(Task instructions) Please give the data again in full, exactly as it reads.

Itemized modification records
++++++++++++++++++++
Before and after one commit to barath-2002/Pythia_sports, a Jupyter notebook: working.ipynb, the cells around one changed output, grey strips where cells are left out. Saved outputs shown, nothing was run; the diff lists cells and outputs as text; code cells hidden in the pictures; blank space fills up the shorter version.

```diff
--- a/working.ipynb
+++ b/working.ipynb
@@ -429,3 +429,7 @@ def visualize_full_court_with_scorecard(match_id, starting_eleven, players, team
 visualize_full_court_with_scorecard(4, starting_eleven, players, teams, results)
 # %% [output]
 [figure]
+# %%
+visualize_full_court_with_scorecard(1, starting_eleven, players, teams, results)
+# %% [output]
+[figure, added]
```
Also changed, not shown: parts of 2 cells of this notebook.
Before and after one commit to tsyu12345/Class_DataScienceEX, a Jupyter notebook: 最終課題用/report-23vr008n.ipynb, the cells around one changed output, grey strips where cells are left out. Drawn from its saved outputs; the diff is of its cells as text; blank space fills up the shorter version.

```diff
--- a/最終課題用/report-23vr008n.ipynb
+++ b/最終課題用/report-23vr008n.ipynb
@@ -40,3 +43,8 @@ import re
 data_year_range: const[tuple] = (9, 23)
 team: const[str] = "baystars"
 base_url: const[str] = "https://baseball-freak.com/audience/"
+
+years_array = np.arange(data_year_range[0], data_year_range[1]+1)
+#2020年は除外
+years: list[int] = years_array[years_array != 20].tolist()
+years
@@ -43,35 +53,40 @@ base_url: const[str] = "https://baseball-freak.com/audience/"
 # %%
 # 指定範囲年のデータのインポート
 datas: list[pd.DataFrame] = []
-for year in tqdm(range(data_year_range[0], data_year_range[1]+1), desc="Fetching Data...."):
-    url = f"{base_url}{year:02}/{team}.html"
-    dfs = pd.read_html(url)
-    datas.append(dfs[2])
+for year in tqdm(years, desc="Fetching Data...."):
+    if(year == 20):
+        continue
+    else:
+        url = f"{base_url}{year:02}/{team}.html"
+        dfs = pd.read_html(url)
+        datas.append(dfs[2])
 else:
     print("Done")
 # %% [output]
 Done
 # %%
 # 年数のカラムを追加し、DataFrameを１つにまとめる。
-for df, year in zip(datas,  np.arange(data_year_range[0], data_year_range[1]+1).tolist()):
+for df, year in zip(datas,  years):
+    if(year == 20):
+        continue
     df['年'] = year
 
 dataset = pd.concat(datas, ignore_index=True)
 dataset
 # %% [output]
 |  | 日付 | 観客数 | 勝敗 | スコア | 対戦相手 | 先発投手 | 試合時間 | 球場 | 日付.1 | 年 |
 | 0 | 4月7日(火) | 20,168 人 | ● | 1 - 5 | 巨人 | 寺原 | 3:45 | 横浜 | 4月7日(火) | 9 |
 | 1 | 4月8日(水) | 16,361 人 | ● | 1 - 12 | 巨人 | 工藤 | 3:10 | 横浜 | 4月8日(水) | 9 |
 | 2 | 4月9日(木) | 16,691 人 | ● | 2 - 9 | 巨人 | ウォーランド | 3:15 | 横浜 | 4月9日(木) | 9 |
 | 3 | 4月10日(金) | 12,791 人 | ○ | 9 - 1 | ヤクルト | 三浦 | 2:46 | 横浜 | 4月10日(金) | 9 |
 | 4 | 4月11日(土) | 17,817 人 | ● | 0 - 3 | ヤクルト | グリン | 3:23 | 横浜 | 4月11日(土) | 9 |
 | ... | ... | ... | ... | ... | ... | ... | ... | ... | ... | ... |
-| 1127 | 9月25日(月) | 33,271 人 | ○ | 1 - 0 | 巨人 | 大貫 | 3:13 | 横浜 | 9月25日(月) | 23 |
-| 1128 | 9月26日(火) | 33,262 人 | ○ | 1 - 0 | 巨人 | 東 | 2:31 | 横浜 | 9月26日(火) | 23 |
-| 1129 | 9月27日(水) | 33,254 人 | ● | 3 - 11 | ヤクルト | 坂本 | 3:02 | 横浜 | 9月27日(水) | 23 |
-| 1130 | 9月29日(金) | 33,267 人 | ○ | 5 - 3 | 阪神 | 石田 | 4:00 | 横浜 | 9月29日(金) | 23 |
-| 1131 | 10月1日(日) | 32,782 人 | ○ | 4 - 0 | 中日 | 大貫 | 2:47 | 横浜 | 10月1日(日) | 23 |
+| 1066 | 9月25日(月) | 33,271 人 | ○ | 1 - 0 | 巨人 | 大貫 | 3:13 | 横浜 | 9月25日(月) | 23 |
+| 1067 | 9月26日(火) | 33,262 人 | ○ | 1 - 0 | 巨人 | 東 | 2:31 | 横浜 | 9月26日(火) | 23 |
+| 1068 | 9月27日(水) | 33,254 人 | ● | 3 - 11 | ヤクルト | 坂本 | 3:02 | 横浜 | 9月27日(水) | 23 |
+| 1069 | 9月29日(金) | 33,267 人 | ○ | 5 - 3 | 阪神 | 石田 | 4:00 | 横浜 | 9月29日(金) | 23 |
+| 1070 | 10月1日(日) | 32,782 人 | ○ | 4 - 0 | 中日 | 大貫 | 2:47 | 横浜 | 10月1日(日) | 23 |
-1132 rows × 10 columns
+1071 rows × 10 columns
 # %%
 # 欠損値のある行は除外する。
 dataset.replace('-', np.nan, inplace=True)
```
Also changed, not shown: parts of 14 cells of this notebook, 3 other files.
++++++++++++++++++++
(Written response)
Before and after one commit to barath-2002/Pythia_sports, a Jupyter notebook: working.ipynb, the cells around one changed output, grey strips where cells are left out. Saved outputs shown, nothing was run; the diff lists cells and outputs as text; code cells hidden in the pictures; blank space fills up the shorter version.

```diff
--- a/working.ipynb
+++ b/working.ipynb
@@ -429,3 +429,7 @@ def visualize_full_court_with_scorecard(match_id, starting_eleven, players, team
 visualize_full_court_with_scorecard(4, starting_eleven, players, teams, results)
 # %% [output]
 [figure]
+# %%
+visualize_full_court_with_scorecard(1, starting_eleven, players, teams, results)
+# %% [output]
+[figure, added]
```
Also changed, not shown: parts of 2 cells of this notebook.
Before and after one commit to tsyu12345/Class_DataScienceEX, a Jupyter notebook: 最終課題用/report-23vr008n.ipynb, the cells around one changed output, grey strips where cells are left out. Drawn from its saved outputs; the diff is of its cells as text; blank space fills up the shorter version.

```diff
--- a/最終課題用/report-23vr008n.ipynb
+++ b/最終課題用/report-23vr008n.ipynb
@@ -40,3 +43,8 @@ import re
 data_year_range: const[tuple] = (9, 23)
 team: const[str] = "baystars"
 base_url: const[str] = "https://baseball-freak.com/audience/"
+
+years_array = np.arange(data_year_range[0], data_year_range[1]+1)
+#2020年は除外
+years: list[int] = years_array[years_array != 20].tolist()
+years
@@ -43,35 +53,40 @@ base_url: const[str] = "https://baseball-freak.com/audience/"
 # %%
 # 指定範囲年のデータのインポート
 datas: list[pd.DataFrame] = []
-for year in tqdm(range(data_year_range[0], data_year_range[1]+1), desc="Fetching Data...."):
-    url = f"{base_url}{year:02}/{team}.html"
-    dfs = pd.read_html(url)
-    datas.append(dfs[2])
+for year in tqdm(years, desc="Fetching Data...."):
+    if(year == 20):
+        continue
+    else:
+        url = f"{base_url}{year:02}/{team}.html"
+        dfs = pd.read_html(url)
+        datas.append(dfs[2])
 else:
     print("Done")
 # %% [output]
 Done
 # %%
 # 年数のカラムを追加し、DataFrameを１つにまとめる。
-for df, year in zip(datas,  np.arange(data_year_range[0], data_year_range[1]+1).tolist()):
+for df, year in zip(datas,  years):
+    if(year == 20):
+        continue
     df['年'] = year
 
 dataset = pd.concat(datas, ignore_index=True)
 dataset
 # %% [output]
 |  | 日付 | 観客数 | 勝敗 | スコア | 対戦相手 | 先発投手 | 試合時間 | 球場 | 日付.1 | 年 |
 | 0 | 4月7日(火) | 20,168 人 | ● | 1 - 5 | 巨人 | 寺原 | 3:45 | 横浜 | 4月7日(火) | 9 |
 | 1 | 4月8日(水) | 16,361 人 | ● | 1 - 12 | 巨人 | 工藤 | 3:10 | 横浜 | 4月8日(水) | 9 |
 | 2 | 4月9日(木) | 16,691 人 | ● | 2 - 9 | 巨人 | ウォーランド | 3:15 | 横浜 | 4月9日(木) | 9 |
 | 3 | 4月10日(金) | 12,791 人 | ○ | 9 - 1 | ヤクルト | 三浦 | 2:46 | 横浜 | 4月10日(金) | 9 |
 | 4 | 4月11日(土) | 17,817 人 | ● | 0 - 3 | ヤクルト | グリン | 3:23 | 横浜 | 4月11日(土) | 9 |
 | ... | ... | ... | ... | ... | ... | ... | ... | ... | ... | ... |
-| 1127 | 9月25日(月) | 33,271 人 | ○ | 1 - 0 | 巨人 | 大貫 | 3:13 | 横浜 | 9月25日(月) | 23 |
-| 1128 | 9月26日(火) | 33,262 人 | ○ | 1 - 0 | 巨人 | 東 | 2:31 | 横浜 | 9月26日(火) | 23 |
-| 1129 | 9月27日(水) | 33,254 人 | ● | 3 - 11 | ヤクルト | 坂本 | 3:02 | 横浜 | 9月27日(水) | 23 |
-| 1130 | 9月29日(金) | 33,267 人 | ○ | 5 - 3 | 阪神 | 石田 | 4:00 | 横浜 | 9月29日(金) | 23 |
-| 1131 | 10月1日(日) | 32,782 人 | ○ | 4 - 0 | 中日 | 大貫 | 2:47 | 横浜 | 10月1日(日) | 23 |
+| 1066 | 9月25日(月) | 33,271 人 | ○ | 1 - 0 | 巨人 | 大貫 | 3:13 | 横浜 | 9月25日(月) | 23 |
+| 1067 | 9月26日(火) | 33,262 人 | ○ | 1 - 0 | 巨人 | 東 | 2:31 | 横浜 | 9月26日(火) | 23 |
+| 1068 | 9月27日(水) | 33,254 人 | ● | 3 - 11 | ヤクルト | 坂本 | 3:02 | 横浜 | 9月27日(水) | 23 |
+| 1069 | 9月29日(金) | 33,267 人 | ○ | 5 - 3 | 阪神 | 石田 | 4:00 | 横浜 | 9月29日(金) | 23 |
+| 1070 | 10月1日(日) | 32,782 人 | ○ | 4 - 0 | 中日 | 大貫 | 2:47 | 横浜 | 10月1日(日) | 23 |
-1132 rows × 10 columns
+1071 rows × 10 columns
 # %%
 # 欠損値のある行は除外する。
 dataset.replace('-', np.nan, inplace=True)
```
Also changed, not shown: parts of 14 cells of this notebook, 3 other files.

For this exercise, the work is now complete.